CO2-activated, hierarchical trimodal porous graphene frameworks for ultrahigh and ultrafast capacitive behavior†

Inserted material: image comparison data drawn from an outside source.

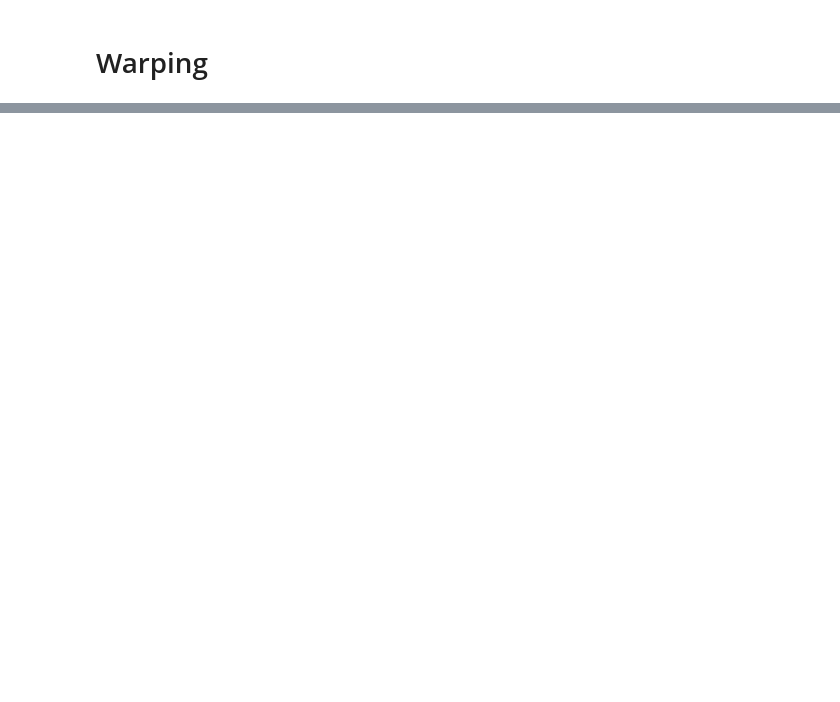
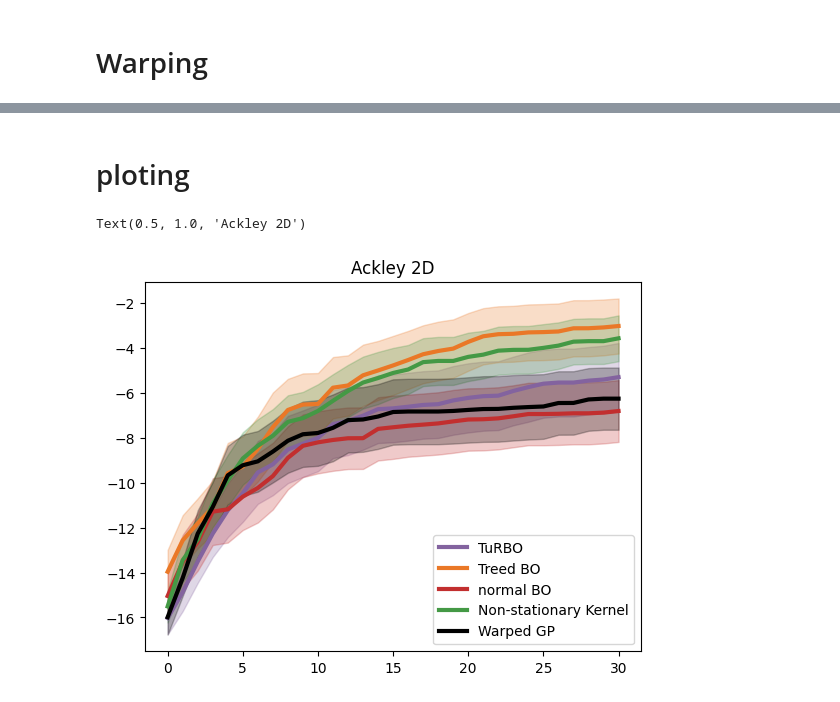
Before and after one commit to HanyangHenry-Wang/Non-Stationary_BO, a Jupyter notebook: exp.ipynb, the cells around one changed output, grey strips where cells are left out. Drawn from its saved outputs; the diff is of its cells as text; code cells hidden in the pictures; blank space fills up the shorter version.

```diff
--- a/exp.ipynb
+++ b/exp.ipynb
@@ -288,20 +484,0 @@ plt.fill_between(iter, mean-std/np.sqrt(N), mean+std/np.sqrt(N) ,color='black',a
-# %%
-from torch.distributions import Kumaraswamy
-import matplotlib.pyplot as plt
-
-%matplotlib inline
-
-
-fontdict = {"fontsize": 15}
-torch.manual_seed(1)
-c1 = torch.rand(3, dtype=dtype, device=device) * 3 + 0.1
-c0 = torch.rand(3, dtype=dtype, device=device) * 3 + 0.1
-x = torch.linspace(0, 1, 101, dtype=dtype, device=device)
-k = Kumaraswamy(concentration1=c1, concentration0=c0)
-k_icdfs = k.icdf(x.unsqueeze(1).expand(101, 3))
-fig, ax = plt.subplots(1, 1, figsize=(5, 5))
-
-for i in range(3):
-    ax.plot(x.cpu(), k_icdfs[:, i].cpu())
-ax.set_xlabel("Raw Value", **fontdict)
-ax.set_ylabel("Transformed Value", **fontdict)
@@ -660,0 +581,45 @@ tensor([[-2.8026],
+# %% [markdown]
+# ploting
+# %%
+N = 20
+total_record = np.array(TuRBO_res)
+mean = np.mean(total_record,axis=0)
+std = np.std(total_record,axis=0)
+iter = np.array(range(mean.shape[0]))
+plt.plot(mean,linewidth=3,label='TuRBO',color='#83639f')
+plt.fill_between(iter, mean-std/np.sqrt(N), mean+std/np.sqrt(N),alpha=0.25,color='#83639f')
+
+N = 20
+total_record = np.array(Treed_res)
+mean = np.mean(total_record,axis=0)
+std = np.std(total_record,axis=0)
+iter = np.array(range(mean.shape[0]))
+plt.plot(mean,linewidth=3,label='Treed BO',color='#ea7827')
+plt.fill_between(iter, mean-std/np.sqrt(N), mean+std/np.sqrt(N),alpha=0.25,color='#ea7827')
+
+total_record = np.array(BO_res)
+mean = np.mean(total_record,axis=0)
+std = np.std(total_record,axis=0)
+iter = np.array(range(mean.shape[0]))
+plt.plot(mean,linewidth=3,label='normal BO',color='#c22f2f')
+plt.fill_between(iter, mean-std/np.sqrt(N), mean+std/np.sqrt(N),alpha=0.25,color='#c22f2f')
+
+total_record = np.array(Kernel_res)
+mean = np.mean(total_record,axis=0)
+std = np.std(total_record,axis=0)
+iter = np.array(range(mean.shape[0]))
+plt.plot(mean,linewidth=3,label='Non-stationary Kernel',color='#449945')
+plt.fill_between(iter, mean-std/np.sqrt(N), mean+std/np.sqrt(N),alpha=0.25,color='#449945')
+
+total_record = np.array(Warp_res)
+mean = np.mean(total_record,axis=0)
+std = np.std(total_record,axis=0)
+iter = np.array(range(mean.shape[0]))
+plt.plot(mean,linewidth=3,label='Warped GP',color='black')
+plt.fill_between(iter, mean-std/np.sqrt(N), mean+std/np.sqrt(N),alpha=0.25,color='black')
+
+plt.legend()
+plt.title('Ackley 2D')
+# %% [output]
+Text(0.5, 1.0, 'Ackley 2D')
+[figure, added]
```
Also changed, not shown: parts of 31 cells of this notebook, 1 other file.
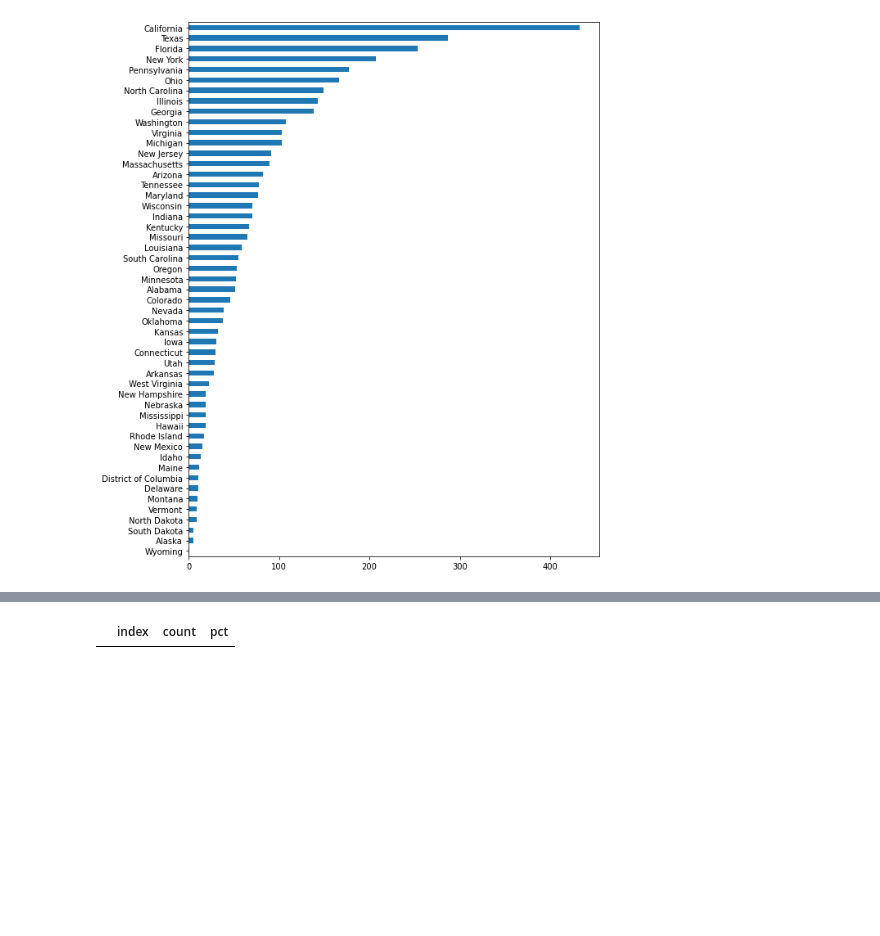
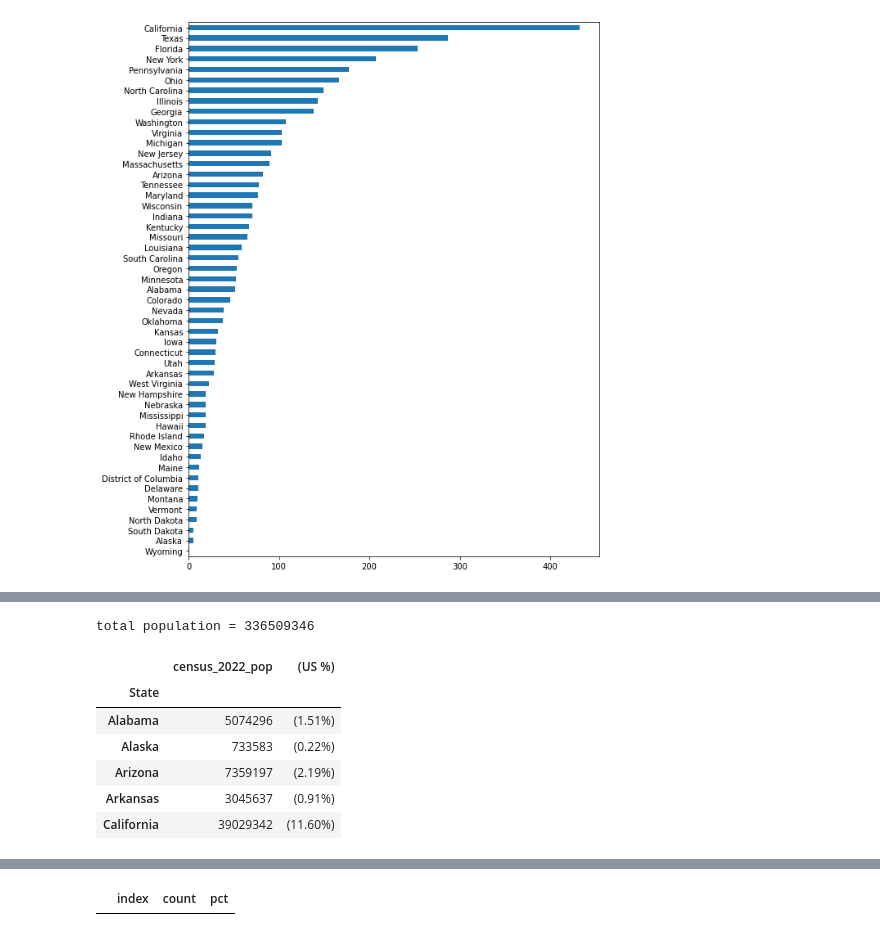
Before and after one commit to aberke/drones-consumer-privacy, a Jupyter notebook: data-analysis/survey-sample-demographics.ipynb, the cells around one changed output, grey strips where cells are left out. Drawn from its saved outputs; the diff is of its cells as text; code cells hidden in the pictures; blank space fills up the shorter version.

```diff
--- a/data-analysis/survey-sample-demographics.ipynb
+++ b/data-analysis/survey-sample-demographics.ipynb
@@ -92,0 +126,18 @@ In which state do you currently reside?
+# %%
+census2022_populations = pd.read_csv(
+    '../data/US-census-state-populations-2022.csv'
+).rename(columns={'population':'census_2022_pop'}).set_index('State')
+census2022_total = census2022_populations['census_2022_pop'].sum()
+print('total population = %s' % census2022_total)
+census2022_populations['(US %)'] = census2022_populations['census_2022_pop'].apply(
+    lambda p: '(%0.2f%%)'% (100*(p/census2022_total)))
+census2022_populations.head()
+# %% [output]
+total population = 336509346
+|  | census_2022_pop | (US %) |
+| State |  |  |
+| Alabama | 5074296 | (1.51%) |
+| Alaska | 733583 | (0.22%) |
+| Arizona | 7359197 | (2.19%) |
+| Arkansas | 3045637 | (0.91%) |
+| California | 39029342 | (11.60%) |
```
Also changed, not shown: parts of 7 cells of this notebook, 1 other file.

Herein, we demonstrate CO2-activated macroscopic graphene architectures with trimodal pore systems that consist of 3D inter-networked macroporosity arising from self-assembly, mesoporosity arising from the intervoids of nanosheets, and microporosity via CO2 activation. The existence of micropores residing in hierarchical structures of trimodal porous graphene frameworks (tGFs) contributes to greatly improve the surface area and pore volume, which are ∼3.8 times greater than typical values of existing 3D macroporous graphene monoliths. As confirmed by the specific capacity, the kinetic parameters, and the regeneration capability for chemical adsorption as well as the specific capacitance, the rate capability, and the cycle stability for electrochemical energy storage, the tGFs have an ideal texture for high performance capacitive materials. Furthermore, the tGFs obtain the structurally and energetically homogeneous surface active sites, which dominantly operate through the π–π interactions for adsorption. Consequently, the ultrahigh capacitance and ultrafast capacitive performance of the tGFs for both chemical and electrochemical adsorptions are attributed to hierarchical trimodal porosity and surface chemistry. These results offer a chemical approach combining self-assembly with conventional activation for the construction of 3D hierarchical structures with multimodal porosity.